MOVIE REVIEW: Brave
It’s Pixar’s first female protagonist. Was it a hit or a miss? SPOT.ph movie guru Paul Daza explains.
(SPOT.ph) A magical and mystical tale set in ancient Scotland, Brave is Pixar's very first animated feature with a lead female protagonist. The plot has tempestuous teen princess Merida (voiced by Kelly Macdonald) defying tradition and putting her family in grave danger as a result of her desire to change to her fate.
The trailer for Brave.
Those exquisite exteriors. Brave is at its most captivating and enthralling in the scenes where Merida is outdoors, whether its following enchanting will o' the wisps or riding her horse through the scenic mountains and lush forests of her kingdom. The beguiling 3D makes it all the more dazzling and immersive.
The captivating story. In addition to being its first movie with a female lead character, Brave is also Pixar's first fairy tale to be set in centuries past. Like the best fairy tales, this one keeps you enthralled and constantly asking, "What happens next?" Thank you, Pixar, for making Brave's trailer so nebulous that even those who've seen the trailers more than once will still have no idea what the movie's plot is.
The Scottish songs and music score. With two wonderful songs ("Touch The Sky" and "Into the Open Air") performed by Scottish Gaelic folk singer Julie Fowlis, not to mention a uniquely vibrant score by Patrick Doyle (Thor, Harry Potter and The Goblet of Fire), Brave is without question the most musically unique animated film to materialize in many years. It does for Scottish songs and melodies what The Lion King did for African music. And while the two songs used in Brave will never be as popular as the African-flavored "Circle of Life" number that opened The Lion King, they are certainly as transporting as the movie's lush landscapes.
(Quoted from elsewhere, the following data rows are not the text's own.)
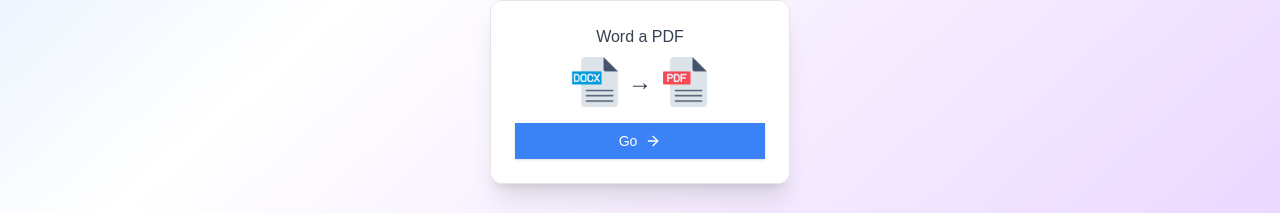
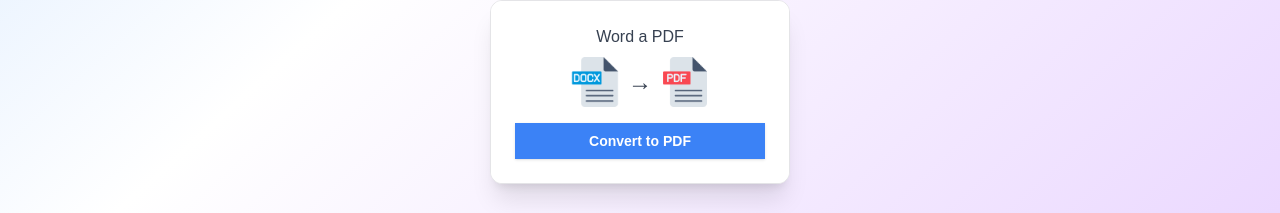
Before and after one commit to JUANJSC630/quickconvo-app, a Next.js app: page / in a window 1280 px wide. Shown: the part 844-1057 px from the top of the page. Built offline with nearby package versions, Linux system fonts and the light colour scheme.

Commit message:
refactor: button

```diff
--- a/src/app/components/convertion-card.tsx
+++ b/src/app/components/convertion-card.tsx
@@ -44,8 +44,7 @@ export function ConversionCard({
             <Button
               className={`w-full ${bgColor} text-white transition-colors`}
             >
-              Go
-              <ArrowRightIcon className="h-4 w-4" />
+              <span className="font-semibold">Convert to {to}</span>
             </Button>
           </div>
         </Link>
```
The luminous bonus short La Luna. If Brave is about the complex bond between a mother and daughter, the animated short La Luna-which serves as a pre-feature bonus attraction to Brave-is an ode to male bonding. Magical and eloquent in its use of minimal dialogue, La Luna glows and pulsates with charm in its all-too-brief seven minutes. Many of you may even find La Luna more satisfying than Brave.
The languid pacing. At 93 minutes, Brave feels like it's two hours long. This is due to lots of talk and arguing about why Merida should simply obey her parents' wishes and just marry one of the four suitors.
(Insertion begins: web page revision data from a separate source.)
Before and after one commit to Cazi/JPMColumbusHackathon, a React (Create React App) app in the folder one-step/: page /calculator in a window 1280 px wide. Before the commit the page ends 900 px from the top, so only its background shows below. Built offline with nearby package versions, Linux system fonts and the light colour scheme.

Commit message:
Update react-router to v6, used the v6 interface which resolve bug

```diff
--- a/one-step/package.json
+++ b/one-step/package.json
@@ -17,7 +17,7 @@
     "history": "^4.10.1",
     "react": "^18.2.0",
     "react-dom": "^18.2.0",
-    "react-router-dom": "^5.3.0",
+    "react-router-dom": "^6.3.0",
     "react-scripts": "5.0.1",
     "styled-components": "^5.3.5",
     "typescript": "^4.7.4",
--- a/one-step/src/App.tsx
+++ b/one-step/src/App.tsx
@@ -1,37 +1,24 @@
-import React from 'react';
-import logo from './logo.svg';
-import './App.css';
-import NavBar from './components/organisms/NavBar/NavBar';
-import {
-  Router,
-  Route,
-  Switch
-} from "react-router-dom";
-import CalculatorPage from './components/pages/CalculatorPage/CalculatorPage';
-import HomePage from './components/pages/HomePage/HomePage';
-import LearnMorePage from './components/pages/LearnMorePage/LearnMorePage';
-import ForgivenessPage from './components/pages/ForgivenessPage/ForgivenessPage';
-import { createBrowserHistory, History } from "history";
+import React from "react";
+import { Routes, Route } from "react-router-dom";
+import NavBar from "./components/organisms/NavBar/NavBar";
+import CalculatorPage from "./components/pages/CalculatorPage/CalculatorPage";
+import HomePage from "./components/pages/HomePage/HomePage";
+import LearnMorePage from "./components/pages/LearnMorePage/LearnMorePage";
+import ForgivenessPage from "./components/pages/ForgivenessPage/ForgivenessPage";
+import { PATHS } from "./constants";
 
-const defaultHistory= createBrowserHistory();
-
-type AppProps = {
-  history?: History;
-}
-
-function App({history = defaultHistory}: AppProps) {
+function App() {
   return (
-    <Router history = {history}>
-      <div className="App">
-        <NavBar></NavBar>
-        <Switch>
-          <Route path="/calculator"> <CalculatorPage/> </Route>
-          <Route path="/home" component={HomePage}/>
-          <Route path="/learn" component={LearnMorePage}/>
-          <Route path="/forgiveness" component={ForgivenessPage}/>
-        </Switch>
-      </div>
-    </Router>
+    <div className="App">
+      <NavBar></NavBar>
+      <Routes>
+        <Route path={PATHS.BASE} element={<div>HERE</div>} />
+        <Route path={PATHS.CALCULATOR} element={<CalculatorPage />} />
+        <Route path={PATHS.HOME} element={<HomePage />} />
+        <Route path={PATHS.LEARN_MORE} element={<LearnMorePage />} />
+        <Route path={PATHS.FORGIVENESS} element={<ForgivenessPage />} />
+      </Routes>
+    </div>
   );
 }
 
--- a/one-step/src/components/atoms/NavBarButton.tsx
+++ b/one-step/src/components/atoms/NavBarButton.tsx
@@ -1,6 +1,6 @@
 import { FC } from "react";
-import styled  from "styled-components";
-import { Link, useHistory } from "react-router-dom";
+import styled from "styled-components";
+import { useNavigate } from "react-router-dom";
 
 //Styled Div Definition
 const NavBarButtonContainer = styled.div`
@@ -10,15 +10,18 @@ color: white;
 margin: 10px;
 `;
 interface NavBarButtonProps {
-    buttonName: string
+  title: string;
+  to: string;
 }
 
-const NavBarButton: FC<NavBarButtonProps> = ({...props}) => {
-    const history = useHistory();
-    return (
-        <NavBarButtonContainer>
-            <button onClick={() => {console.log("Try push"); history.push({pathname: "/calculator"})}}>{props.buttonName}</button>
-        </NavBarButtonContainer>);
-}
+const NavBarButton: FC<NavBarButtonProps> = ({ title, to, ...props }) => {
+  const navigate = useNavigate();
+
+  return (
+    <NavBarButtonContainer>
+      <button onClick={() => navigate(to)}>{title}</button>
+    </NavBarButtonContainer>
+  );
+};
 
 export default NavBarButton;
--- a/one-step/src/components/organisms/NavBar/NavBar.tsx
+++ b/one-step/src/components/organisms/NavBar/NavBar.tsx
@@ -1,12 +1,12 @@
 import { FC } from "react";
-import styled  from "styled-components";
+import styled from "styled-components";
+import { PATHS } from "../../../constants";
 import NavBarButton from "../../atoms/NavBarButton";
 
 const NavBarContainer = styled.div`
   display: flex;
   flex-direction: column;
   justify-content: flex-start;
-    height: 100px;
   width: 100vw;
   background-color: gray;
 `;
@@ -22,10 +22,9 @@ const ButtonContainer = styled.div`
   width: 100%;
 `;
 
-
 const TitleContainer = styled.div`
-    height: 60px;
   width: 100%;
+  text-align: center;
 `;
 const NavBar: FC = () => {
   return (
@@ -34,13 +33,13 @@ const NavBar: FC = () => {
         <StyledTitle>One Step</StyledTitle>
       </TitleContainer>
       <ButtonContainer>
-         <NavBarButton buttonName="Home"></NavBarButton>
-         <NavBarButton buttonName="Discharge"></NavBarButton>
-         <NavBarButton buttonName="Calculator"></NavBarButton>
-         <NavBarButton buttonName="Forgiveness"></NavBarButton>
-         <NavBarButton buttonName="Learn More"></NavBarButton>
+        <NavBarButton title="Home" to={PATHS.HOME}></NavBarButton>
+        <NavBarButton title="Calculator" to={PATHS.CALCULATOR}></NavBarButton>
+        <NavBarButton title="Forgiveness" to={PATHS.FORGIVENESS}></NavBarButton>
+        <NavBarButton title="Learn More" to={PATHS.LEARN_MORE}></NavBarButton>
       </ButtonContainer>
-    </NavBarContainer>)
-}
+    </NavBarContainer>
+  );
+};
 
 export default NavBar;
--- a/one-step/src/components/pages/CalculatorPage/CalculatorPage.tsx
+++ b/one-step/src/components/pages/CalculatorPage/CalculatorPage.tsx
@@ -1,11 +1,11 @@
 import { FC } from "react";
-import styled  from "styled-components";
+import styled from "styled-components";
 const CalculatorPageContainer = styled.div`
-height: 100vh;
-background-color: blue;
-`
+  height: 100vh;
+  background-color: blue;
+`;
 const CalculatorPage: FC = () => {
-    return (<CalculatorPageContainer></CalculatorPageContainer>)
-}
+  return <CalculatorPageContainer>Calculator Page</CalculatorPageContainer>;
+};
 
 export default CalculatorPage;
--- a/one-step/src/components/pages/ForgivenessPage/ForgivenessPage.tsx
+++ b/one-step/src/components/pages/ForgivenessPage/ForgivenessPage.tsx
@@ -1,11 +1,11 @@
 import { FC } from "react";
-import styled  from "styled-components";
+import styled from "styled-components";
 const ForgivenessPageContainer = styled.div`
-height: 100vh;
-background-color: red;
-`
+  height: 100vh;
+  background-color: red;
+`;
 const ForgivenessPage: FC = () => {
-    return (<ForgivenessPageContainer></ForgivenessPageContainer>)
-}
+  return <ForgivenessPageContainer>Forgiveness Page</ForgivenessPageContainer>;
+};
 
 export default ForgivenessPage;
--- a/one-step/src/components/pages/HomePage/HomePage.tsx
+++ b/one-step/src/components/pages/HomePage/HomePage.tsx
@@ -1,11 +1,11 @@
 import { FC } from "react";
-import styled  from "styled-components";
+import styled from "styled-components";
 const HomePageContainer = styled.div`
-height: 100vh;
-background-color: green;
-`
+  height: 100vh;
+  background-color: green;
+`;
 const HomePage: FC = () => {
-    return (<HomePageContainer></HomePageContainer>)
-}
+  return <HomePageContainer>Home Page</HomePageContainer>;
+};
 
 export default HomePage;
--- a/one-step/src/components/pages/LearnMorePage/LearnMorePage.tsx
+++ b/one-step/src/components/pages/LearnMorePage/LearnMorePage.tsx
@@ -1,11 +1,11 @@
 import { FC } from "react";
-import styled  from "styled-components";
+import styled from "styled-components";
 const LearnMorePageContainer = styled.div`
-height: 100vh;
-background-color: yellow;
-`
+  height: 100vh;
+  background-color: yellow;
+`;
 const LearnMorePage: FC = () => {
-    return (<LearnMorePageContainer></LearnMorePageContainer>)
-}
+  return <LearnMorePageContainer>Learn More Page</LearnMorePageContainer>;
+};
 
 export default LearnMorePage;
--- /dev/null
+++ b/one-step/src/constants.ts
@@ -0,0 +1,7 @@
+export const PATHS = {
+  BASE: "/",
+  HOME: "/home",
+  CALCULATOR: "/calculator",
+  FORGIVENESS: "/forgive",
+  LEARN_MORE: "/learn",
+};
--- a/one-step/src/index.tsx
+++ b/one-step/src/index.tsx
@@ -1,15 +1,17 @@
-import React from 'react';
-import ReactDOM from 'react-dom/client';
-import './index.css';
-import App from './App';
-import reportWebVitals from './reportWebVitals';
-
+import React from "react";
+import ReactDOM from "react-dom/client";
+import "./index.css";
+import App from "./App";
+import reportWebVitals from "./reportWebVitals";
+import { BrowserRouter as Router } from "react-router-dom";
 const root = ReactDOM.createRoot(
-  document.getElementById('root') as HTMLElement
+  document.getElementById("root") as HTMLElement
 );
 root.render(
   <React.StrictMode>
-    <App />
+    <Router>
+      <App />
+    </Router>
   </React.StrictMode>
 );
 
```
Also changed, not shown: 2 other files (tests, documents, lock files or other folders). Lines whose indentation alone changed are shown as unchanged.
The holes in the story. Pixar's talented moviemakers slave on their screenplays for years and years, revising and editing the storyline and script until it's Pixar-perfect. The result of all this editorial work is normally an airtight story. Brave, however, apparently slipped through the cracks, because it has a nagging plot hole that should have complicated the resolution more.
The copycat climax. Pixar's previous productions have always had original, thoroughly satisfying endings. Not Brave, though, whose pivotal last moments look like a carbon copy of the climax of another recent Disney animated classic.
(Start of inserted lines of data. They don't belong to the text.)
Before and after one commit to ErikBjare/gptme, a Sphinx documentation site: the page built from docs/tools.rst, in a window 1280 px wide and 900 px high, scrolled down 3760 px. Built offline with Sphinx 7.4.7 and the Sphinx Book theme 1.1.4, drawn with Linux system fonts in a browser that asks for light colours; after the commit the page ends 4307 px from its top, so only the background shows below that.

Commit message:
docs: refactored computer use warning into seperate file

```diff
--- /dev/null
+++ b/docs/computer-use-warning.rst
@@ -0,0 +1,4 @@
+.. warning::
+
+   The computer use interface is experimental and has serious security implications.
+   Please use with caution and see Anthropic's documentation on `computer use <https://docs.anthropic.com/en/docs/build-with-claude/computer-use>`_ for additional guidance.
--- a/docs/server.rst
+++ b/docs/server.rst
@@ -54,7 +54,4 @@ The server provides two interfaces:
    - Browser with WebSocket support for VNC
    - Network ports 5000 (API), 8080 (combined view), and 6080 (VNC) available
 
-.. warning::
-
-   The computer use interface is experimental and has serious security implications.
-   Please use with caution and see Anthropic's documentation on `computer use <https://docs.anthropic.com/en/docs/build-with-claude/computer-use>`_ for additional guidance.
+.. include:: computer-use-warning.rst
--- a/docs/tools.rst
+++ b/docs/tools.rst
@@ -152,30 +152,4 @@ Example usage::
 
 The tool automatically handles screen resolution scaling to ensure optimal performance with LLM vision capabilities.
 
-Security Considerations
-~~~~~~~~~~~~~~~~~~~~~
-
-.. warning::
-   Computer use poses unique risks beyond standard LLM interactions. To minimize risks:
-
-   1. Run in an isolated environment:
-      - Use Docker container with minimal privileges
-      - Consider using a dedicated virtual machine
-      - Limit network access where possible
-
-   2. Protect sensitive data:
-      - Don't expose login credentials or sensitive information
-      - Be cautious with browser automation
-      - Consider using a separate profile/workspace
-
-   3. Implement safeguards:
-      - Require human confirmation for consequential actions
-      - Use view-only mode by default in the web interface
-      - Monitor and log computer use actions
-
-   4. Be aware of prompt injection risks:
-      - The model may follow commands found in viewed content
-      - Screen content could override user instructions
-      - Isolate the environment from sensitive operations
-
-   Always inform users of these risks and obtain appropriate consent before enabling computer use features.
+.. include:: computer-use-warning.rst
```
Emma Thompson is the unapproving queen.
Brave is a bewitching adventure, but it's not as emotionally satisfying as Pixar's earlier masterworks. Of the 13 movies Pixar has made, this will probably rank near the bottom of most people's Top Ten list.
4 out of 5 spots âÂ€¢âÂ€¢âÂ€¢âÂ€¢
Check out the movie schedule for Brave here.